**Task requirements**
Repeat, exactly and in full, the lines of the listing below, but without any pictures.

**Source data**
::::::::::
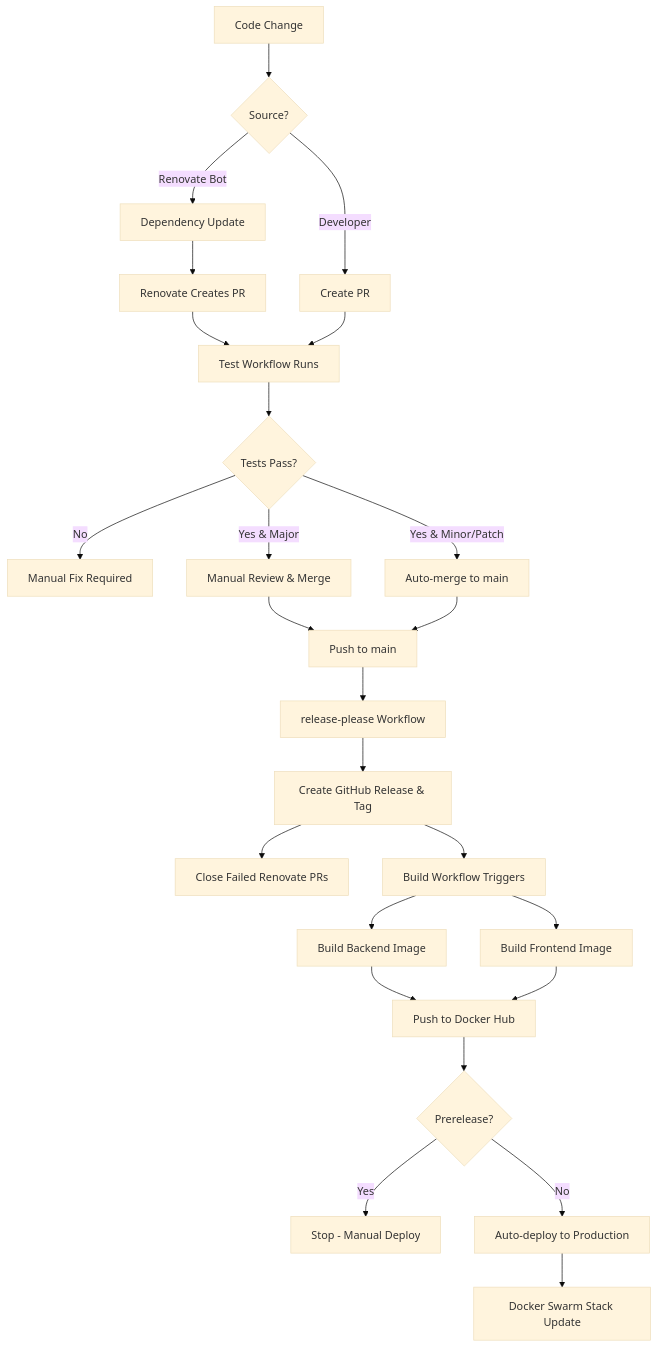
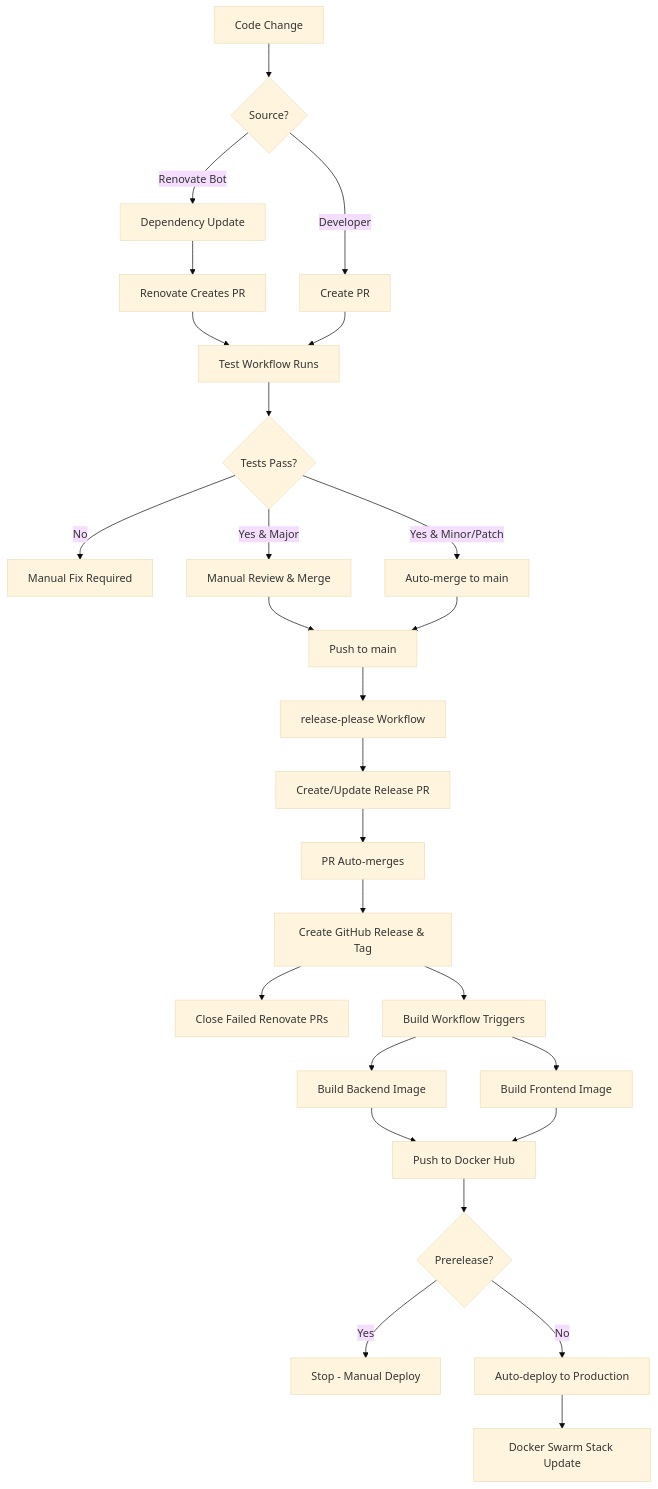
The diagram in README.md (goatheckler/cr-browser), drawn with Mermaid (base theme) before and after one commit. The commit also changed other lines of this file and 1 other file, not shown here.

Commit message:
fix: use PAT for release-please to enable workflow triggers on release PRs

````diff
--- a/README.md
+++ b/README.md
@@ -113,36 +113,38 @@
 ```mermaid
 flowchart TD
     A[Code Change] --> B{Source?}
     B -->|Developer| C[Create PR]
     B -->|Renovate Bot| D[Dependency Update]
     
     D --> E[Renovate Creates PR]
     E --> F[Test Workflow Runs]
     
     C --> F
     
     F --> G{Tests Pass?}
     G -->|No| H[Manual Fix Required]
     G -->|Yes & Minor/Patch| I[Auto-merge to main]
     G -->|Yes & Major| J[Manual Review & Merge]
     
     J --> K[Push to main]
     I --> K
     
     K --> L[release-please Workflow]
-    L --> M[Create GitHub Release & Tag]
+    L --> M[Create/Update Release PR]
+    M --> N[PR Auto-merges]
+    N --> O[Create GitHub Release & Tag]
     
-    M --> N[Close Failed Renovate PRs]
-    M --> O[Build Workflow Triggers]
-    O --> P[Build Backend Image]
-    O --> Q[Build Frontend Image]
+    O --> P[Close Failed Renovate PRs]
+    O --> Q[Build Workflow Triggers]
+    Q --> R[Build Backend Image]
+    Q --> S[Build Frontend Image]
     
-    P --> R[Push to Docker Hub]
-    Q --> R
+    R --> T[Push to Docker Hub]
+    S --> T
     
-    R --> S{Prerelease?}
-    S -->|Yes| T[Stop - Manual Deploy]
-    S -->|No| U[Auto-deploy to Production]
+    T --> U{Prerelease?}
+    U -->|Yes| V[Stop - Manual Deploy]
+    U -->|No| W[Auto-deploy to Production]
     
-    U --> V[Docker Swarm Stack Update]
+    W --> X[Docker Swarm Stack Update]
 ```
````
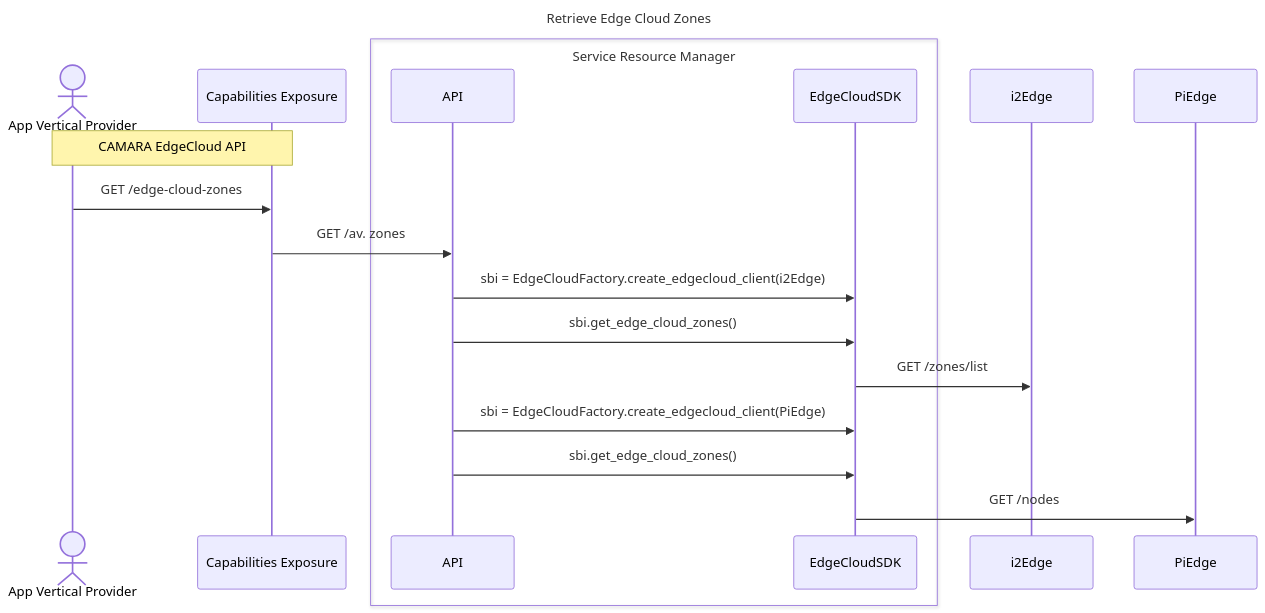
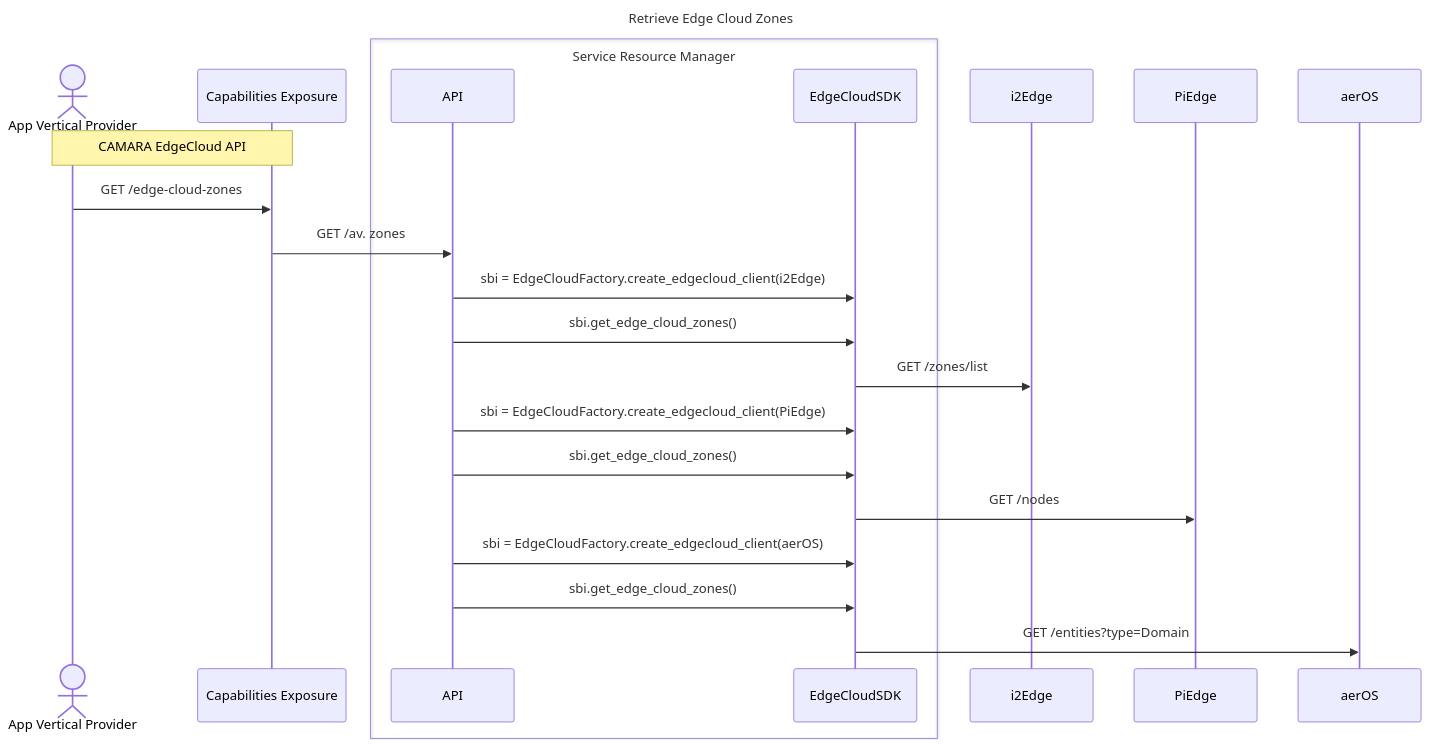
The diagram in docs/workflows/edgecloud/get_av_zones.md (tassospandis/open-sdk), drawn with Mermaid before and after one commit. The commit also changed 8 other files, not shown here.

Commit message:
aerOS continuum exposure under OpenSDK. pytesting still needs to be alinged

````diff
--- a/docs/workflows/edgecloud/get_av_zones.md
+++ b/docs/workflows/edgecloud/get_av_zones.md
@@ -1,22 +1,26 @@
 ```mermaid
 sequenceDiagram
 title Retrieve Edge Cloud Zones
 actor AP as App Vertical Provider
 participant CE as Capabilities Exposure
 box Service Resource Manager
     participant API
     participant SDK as EdgeCloudSDK
 end
 participant i2Edge
 participant PiEdge
+participant aerOS
 
 note over AP,CE: CAMARA EdgeCloud API
 AP ->> CE: GET /edge-cloud-zones
 CE ->> API: GET /av. zones
 API ->> SDK: sbi = EdgeCloudFactory.create_edgecloud_client(i2Edge)
 API ->> SDK: sbi.get_edge_cloud_zones()
 SDK ->> i2Edge: GET /zones/list
 API ->> SDK: sbi = EdgeCloudFactory.create_edgecloud_client(PiEdge)
 API ->> SDK: sbi.get_edge_cloud_zones()
 SDK ->> PiEdge: GET /nodes
+API ->> SDK: sbi = EdgeCloudFactory.create_edgecloud_client(aerOS)
+API ->> SDK: sbi.get_edge_cloud_zones()
+SDK ->> aerOS: GET /entities?type=Domain
 ```
````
::::::::::
**Task answer**
The diagram in README.md (goatheckler/cr-browser), drawn with Mermaid (base theme) before and after one commit. The commit also changed other lines of this file and 1 other file, not shown here.

Commit message:
fix: use PAT for release-please to enable workflow triggers on release PRs

````diff
--- a/README.md
+++ b/README.md
@@ -113,36 +113,38 @@
 ```mermaid
 flowchart TD
     A[Code Change] --> B{Source?}
     B -->|Developer| C[Create PR]
     B -->|Renovate Bot| D[Dependency Update]
     
     D --> E[Renovate Creates PR]
     E --> F[Test Workflow Runs]
     
     C --> F
     
     F --> G{Tests Pass?}
     G -->|No| H[Manual Fix Required]
     G -->|Yes & Minor/Patch| I[Auto-merge to main]
     G -->|Yes & Major| J[Manual Review & Merge]
     
     J --> K[Push to main]
     I --> K
     
     K --> L[release-please Workflow]
-    L --> M[Create GitHub Release & Tag]
+    L --> M[Create/Update Release PR]
+    M --> N[PR Auto-merges]
+    N --> O[Create GitHub Release & Tag]
     
-    M --> N[Close Failed Renovate PRs]
-    M --> O[Build Workflow Triggers]
-    O --> P[Build Backend Image]
-    O --> Q[Build Frontend Image]
+    O --> P[Close Failed Renovate PRs]
+    O --> Q[Build Workflow Triggers]
+    Q --> R[Build Backend Image]
+    Q --> S[Build Frontend Image]
     
-    P --> R[Push to Docker Hub]
-    Q --> R
+    R --> T[Push to Docker Hub]
+    S --> T
     
-    R --> S{Prerelease?}
-    S -->|Yes| T[Stop - Manual Deploy]
-    S -->|No| U[Auto-deploy to Production]
+    T --> U{Prerelease?}
+    U -->|Yes| V[Stop - Manual Deploy]
+    U -->|No| W[Auto-deploy to Production]
     
-    U --> V[Docker Swarm Stack Update]
+    W --> X[Docker Swarm Stack Update]
 ```
````
The diagram in docs/workflows/edgecloud/get_av_zones.md (tassospandis/open-sdk), drawn with Mermaid before and after one commit. The commit also changed 8 other files, not shown here.

Commit message:
aerOS continuum exposure under OpenSDK. pytesting still needs to be alinged

````diff
--- a/docs/workflows/edgecloud/get_av_zones.md
+++ b/docs/workflows/edgecloud/get_av_zones.md
@@ -1,22 +1,26 @@
 ```mermaid
 sequenceDiagram
 title Retrieve Edge Cloud Zones
 actor AP as App Vertical Provider
 participant CE as Capabilities Exposure
 box Service Resource Manager
     participant API
     participant SDK as EdgeCloudSDK
 end
 participant i2Edge
 participant PiEdge
+participant aerOS
 
 note over AP,CE: CAMARA EdgeCloud API
 AP ->> CE: GET /edge-cloud-zones
 CE ->> API: GET /av. zones
 API ->> SDK: sbi = EdgeCloudFactory.create_edgecloud_client(i2Edge)
 API ->> SDK: sbi.get_edge_cloud_zones()
 SDK ->> i2Edge: GET /zones/list
 API ->> SDK: sbi = EdgeCloudFactory.create_edgecloud_client(PiEdge)
 API ->> SDK: sbi.get_edge_cloud_zones()
 SDK ->> PiEdge: GET /nodes
+API ->> SDK: sbi = EdgeCloudFactory.create_edgecloud_client(aerOS)
+API ->> SDK: sbi.get_edge_cloud_zones()
+SDK ->> aerOS: GET /entities?type=Domain
 ```
````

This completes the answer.